It wasn’t exactly the homecoming he hoped for.
Isaiah Whitehead didn’t step onto the court at Barclays Center in the Nets home opener against the Pacers on Oct. 28. Two games into his pro career, the former Lincoln star is determined to do his part for the team — even if that means sitting on the bench.
“It’s just to stay ready,” Whitehead said of his mindset. “That’s what I preach and that’s what [Jeremy Lin], Rondae [Hollis-Jefferson], and all these other guys preach to me. You have to stay ready, and when your number is called, just try to produce.”
Whitehead played a few-late game minutes in the Nets opener at Boston on Oct. 26 and hoped to see a bit of action in Brooklyn — particularly with a small army of friends and family in the stands.
“If I have a family member, then they’re here,” Whitehead said. “It means a lot. They’re here and, of course, they know I’m not going to start or get a ton of minutes and they’re still coming. So that’s a big, big support system that I have and I love it.”
Whitehead became the hometown face of the Nets during the preseason — after the team traded up to select him in the second round of the National Basketball Association draft earlier this year — and the former Railsplitters star had to admit to some pre-game nerves before heading to his first pro game at Barclays Center.
Whitehead did his best to follow a normal routine before he got to the arena — he got a hair cut, took a nap, went to shoot-around and, most importantly, texted his mom.
Ericka Rambert — always the inspiration behind Whitehead’s intensity on the court — wished her son good luck and told him to be himself and play has hard as he could whenever he got on the court.
It’s advice Whitehead has taken to heart in the first few months of his pro career. He picked the brains of some Nets veterans — including point guard Jeremy Lin and Brook Lopez — trying to model his schedule after them. He’s also gotten close to second-year forward Rondae Hollis-Jefferson, joking and laughing with the former Arizona standout in the locker before tip-off at Barclays.
“It’s been huge,” Whitehead said of those relationships. “I’m just trying to see what works for me, because they’ve been around for some time now. So I’ve really got a lot of guys that I can look up to.”
Whitehead played a combined four minutes in his first two games as Net, and he didn’t score a single point. But that doesn’t mean that he isn’t close to getting playing time.

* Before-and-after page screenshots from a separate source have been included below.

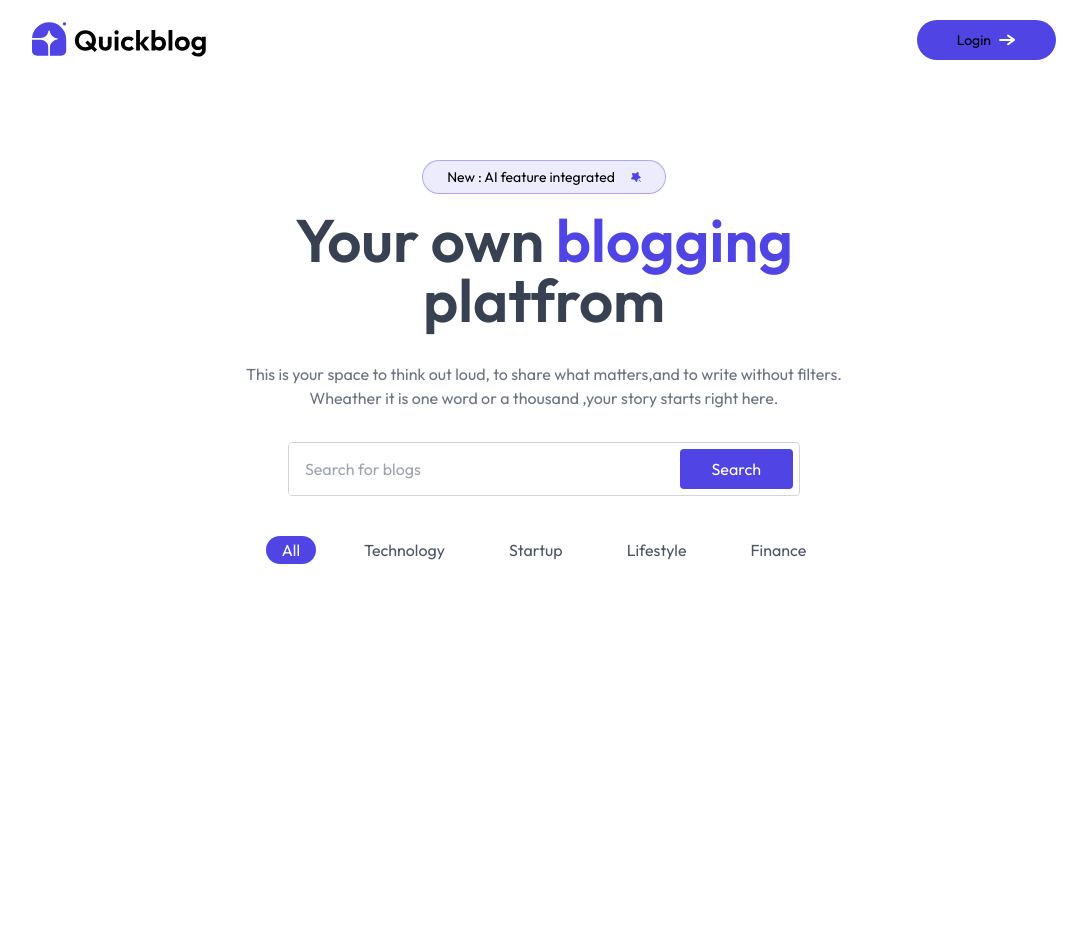
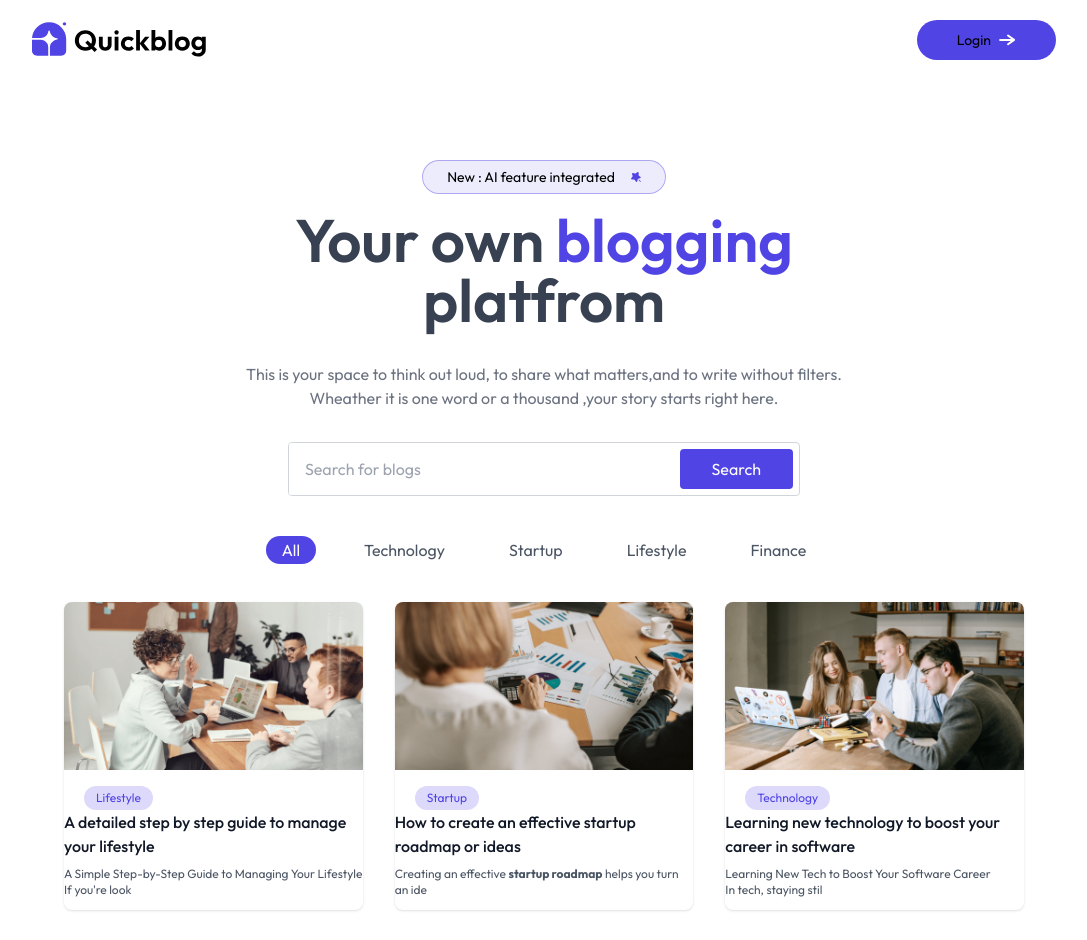
Before and after one commit to AshaSaini-033/QuickBlog, a React (Vite) app in the folder client/: page / in a window 1280 px wide. Shown: the top 940 px of the page, without its empty margins (96-1183 px from the left). Before the commit the page ends 800 px from the top, so only its background shows below. Built offline with nearby package versions, Linux system fonts and the light colour scheme.

Commit message:
added bllogcard according to catogray

```diff
--- a/client/src/App.jsx
+++ b/client/src/App.jsx
@@ -8,7 +8,7 @@
     <div>
       <Routes>
         <Route path = '/' element = {<Home/>} />
-        <Route path = '/blog' element = {<Blog />} />
+        <Route path = '/blog/:id' element = {<Blog />} />
       </Routes>
     </div>
   )
--- /dev/null
+++ b/client/src/components/BlogCard.jsx
@@ -0,0 +1,19 @@
+import React from 'react'
+import { useNavigate } from 'react-router-dom'
+
+const BlogCard = ({blog}) => {
+    const {title,description,category,image,_id} =blog;
+    const navigate = useNavigate()
+  return (
+    <div onClick={()=>navigate(`/blog/${_id}`)} className='w-full rounded-lg overflow-hidden shadow hover:scale-102 hover:shadow-primary/25 duration-300 cursor-pointer'>
+      <img  src = {image}  className='aspect-video'/>
+      <span className='ml-5 mt-4 px-3 py-1 inline-block bg-primary/20 rounded-full text-primary text-xs'>{category}</span>
+      <div>
+        <h5 className='mb-2 font-medium text-gray-900'>{title}</h5>
+        <p className='mb-3 text-xs text-gray-600' dangerouslySetInnerHTML={{"__html" :description.slice(0,80)}}></p>
+      </div>
+    </div>
+  )
+}
+
+export default BlogCard
--- a/client/src/components/BlogList.jsx
+++ b/client/src/components/BlogList.jsx
@@ -1,6 +1,7 @@
 import React, { useState } from 'react'
-import { blogCategories } from '../assets/assets'
+import { blog_data, blogCategories } from '../assets/assets'
 import {motion} from 'motion/react'
+import BlogCard from './BlogCard'
 const BlogList = () => {
     const [menu, setMenu] = useState('All')
 
@@ -27,6 +28,9 @@
         </div>
       ))}
     </div>
+    <div className='grid grid-cols-1 sm:grid-cols-2 md:grid-cols-3 gap-8 mb-24 sm:mx-16 xl:mx-40'>
+      {blog_data.filter((blog)=>menu==='All' ?true :blog.category===menu).map((blog)=><BlogCard key={blog._id} blog={blog}/>)}
+    </div>
   </div>
 )
 
```
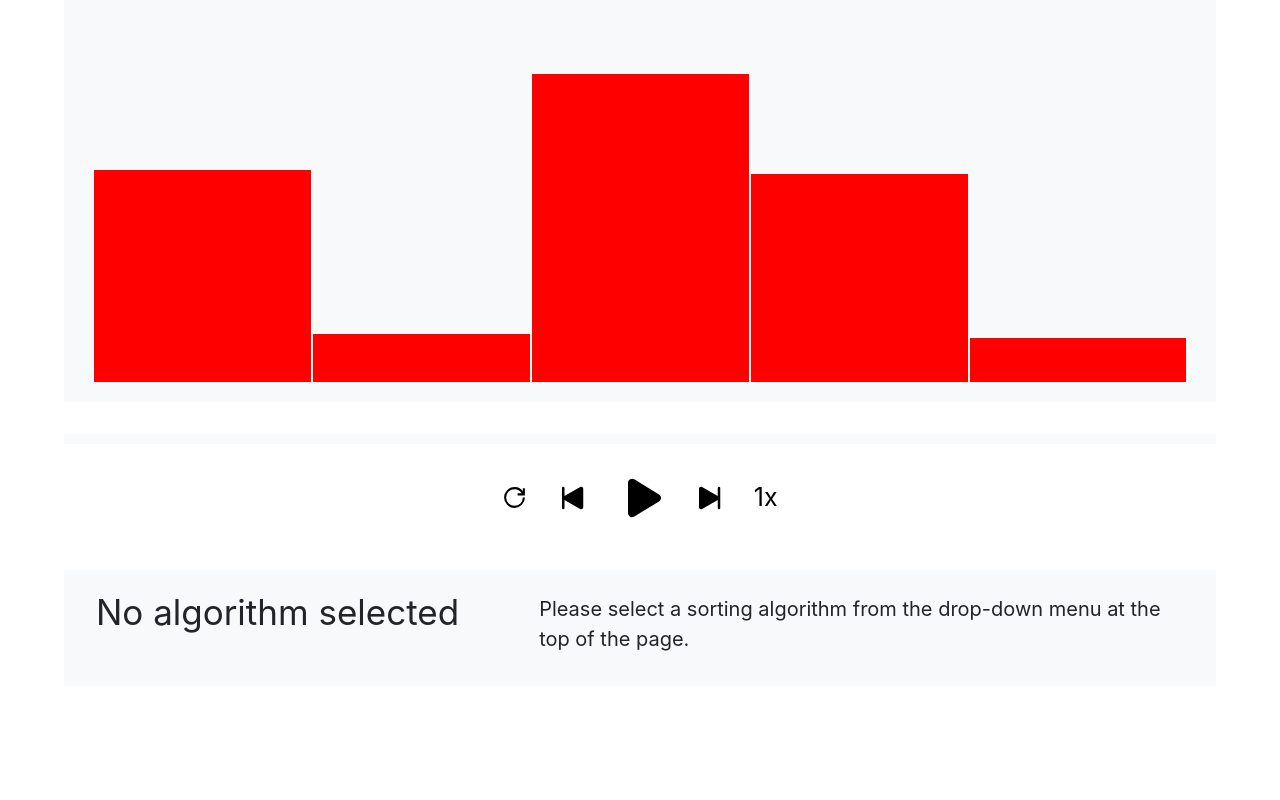
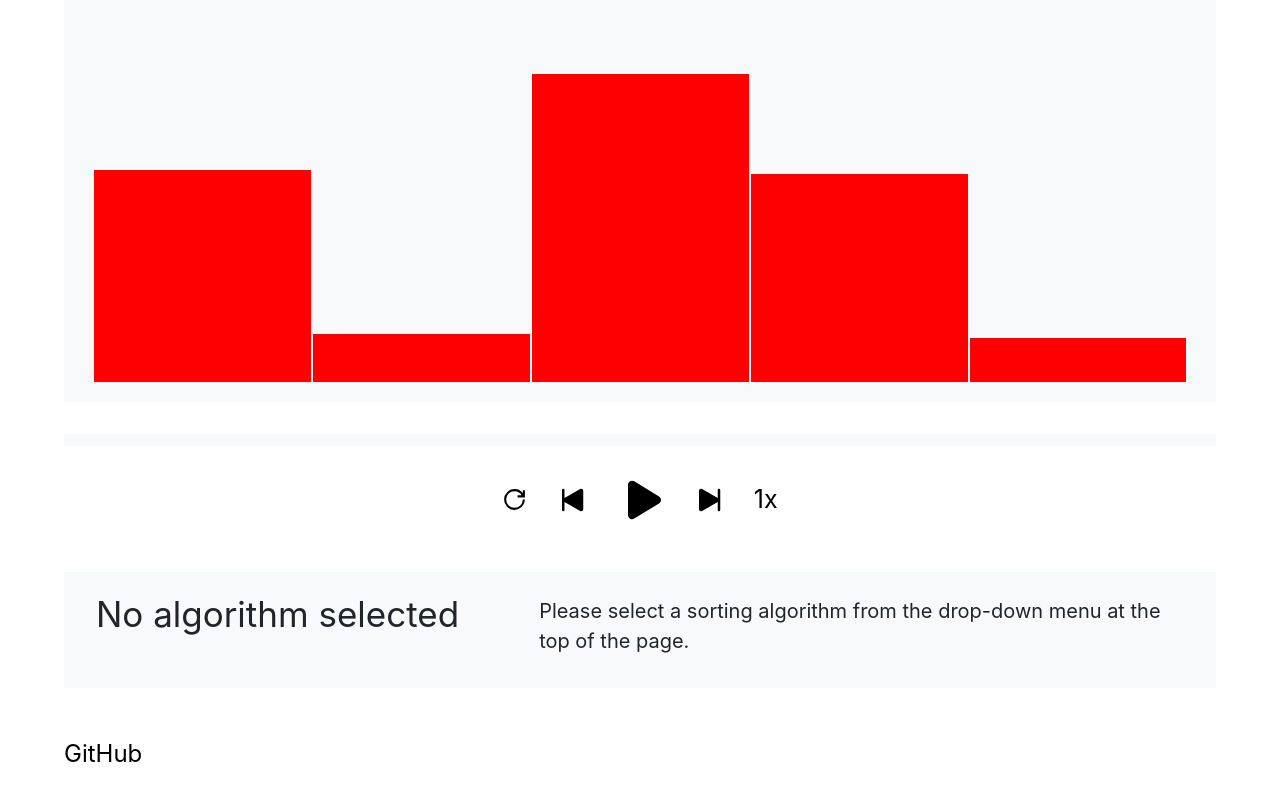
Before and after one commit to nathanaeng/sorting-visualizer, a React (Create React App) app: page / in a window 1280 px wide. Shown: the part 194-994 px from the top of the page. Before the commit the page ends 928 px from the top, so only its background shows below. Built offline with nearby package versions, Linux system fonts and the light colour scheme.

Commit message:
Basic timeline UI improvements

```diff
--- a/src/App.js
+++ b/src/App.js
@@ -5,6 +5,7 @@ import Controls from './components/Controls';
 import MyArray from './components/MyArray';
 import Algorithm from './components/Algorithm';
 import Timeline from './components/Timeline';
+import GitHub from './components/GitHub';
 
 class App extends Component {
   state = {
@@ -149,6 +150,7 @@ class App extends Component {
         <Timeline index={this.state.frameIndex} length={this.state.frames.length}/>
         <Controls back={this.frameBack} play={this.playFrames} next={this.frameNext} speed={this.state.speed} toggleSpeed={this.toggleSpeed} reset={this.reset} playing={this.state.playing}/>
         <Algorithm name={this.state.algorithm} arr={[...this.state.array]} renderFrames={this.playFrames} setFrames={this.setFrames}/>
+        <GitHub/>
       </div>
     );
   }
--- /dev/null
+++ b/src/components/GitHub.js
@@ -0,0 +1,11 @@
+import React from 'react';
+
+const GitHub = () => {
+  function resetSelect() {
+    document.querySelector('.form-select').value = 'Choose Algorithm';
+  }
+
+  return(<a className="github" href="https://github.com/nathanaeng/sorting-visualizer" onClick={resetSelect}>GitHub</a>);
+};
+
+export default GitHub;
--- a/src/index.css
+++ b/src/index.css
@@ -43,13 +43,13 @@ code {
 .timeline {
   margin-left: 5%;
   width: 90%;
-  height: 10px;
+  height: 12px;
   margin-top: 2rem;
   background-color: #F8F9FA;
 }
 
 .timeline-fill {
-  height: 10px;
+  height: 12px;
   margin-top: 2rem;
   background-color: red;
 }
@@ -66,6 +66,10 @@ code {
   border: none;
   background-color: transparent;
   grid-column: 2;
+}
+
+.prev:active {
+  transform: scale(1.1);
 }
 
 .play {
@@ -91,11 +95,19 @@ code {
   grid-column: 4;
 }
 
+.next:active {
+  transform: scale(1.1);
+}
+
 .speed {
   border: none;
   background-color: transparent;
   font-size: 25px;
   grid-column: 5;
+}
+
+.speed:active {
+  transform: scale(1.1);
 }
 
 .reset {
@@ -104,6 +116,10 @@ code {
   font-size: 25px;
   grid-column: 1;
   margin-bottom: 0.3rem;
+}
+
+.reset:active {
+  transform: scale(1.1);
 }
 
 .bar {
@@ -163,6 +179,16 @@ code {
   margin-bottom: 1rem;
 }
 
+.github {
+  display: block;
+  width: 20px;
+  margin-bottom: 5%;
+  margin-left: 5%;
+  font-size: 1.5rem;
+  color: black;
+  text-decoration: none;
+}
+
 @media (max-width: 700px) {
   .name {
     width: 90%;
```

In fact, Brooklyn coach Kenny Atkinson said Whitehead and fellow New York native Chris McCullough have both impressed early this season.
“When they leave an impression, that’s the start of development,” Atkinson said. “And it leaves an impression in your mind as a coaching staff, and I think next time there’s a decision if we need to put them in or not, you think, ‘Hey, let’s try this again.’ ”
Whitehead is doing his best not to think about numbers or minutes, but the Brooklyn-bred star is also determined to make sure he’s ready to play at a moment’s notice. After all, he’s got a cheering section to impress.
“That’s what the nerves were, right there, not knowing what they’d need out of me,” Whitehead said. “But I know that now — get in and be active.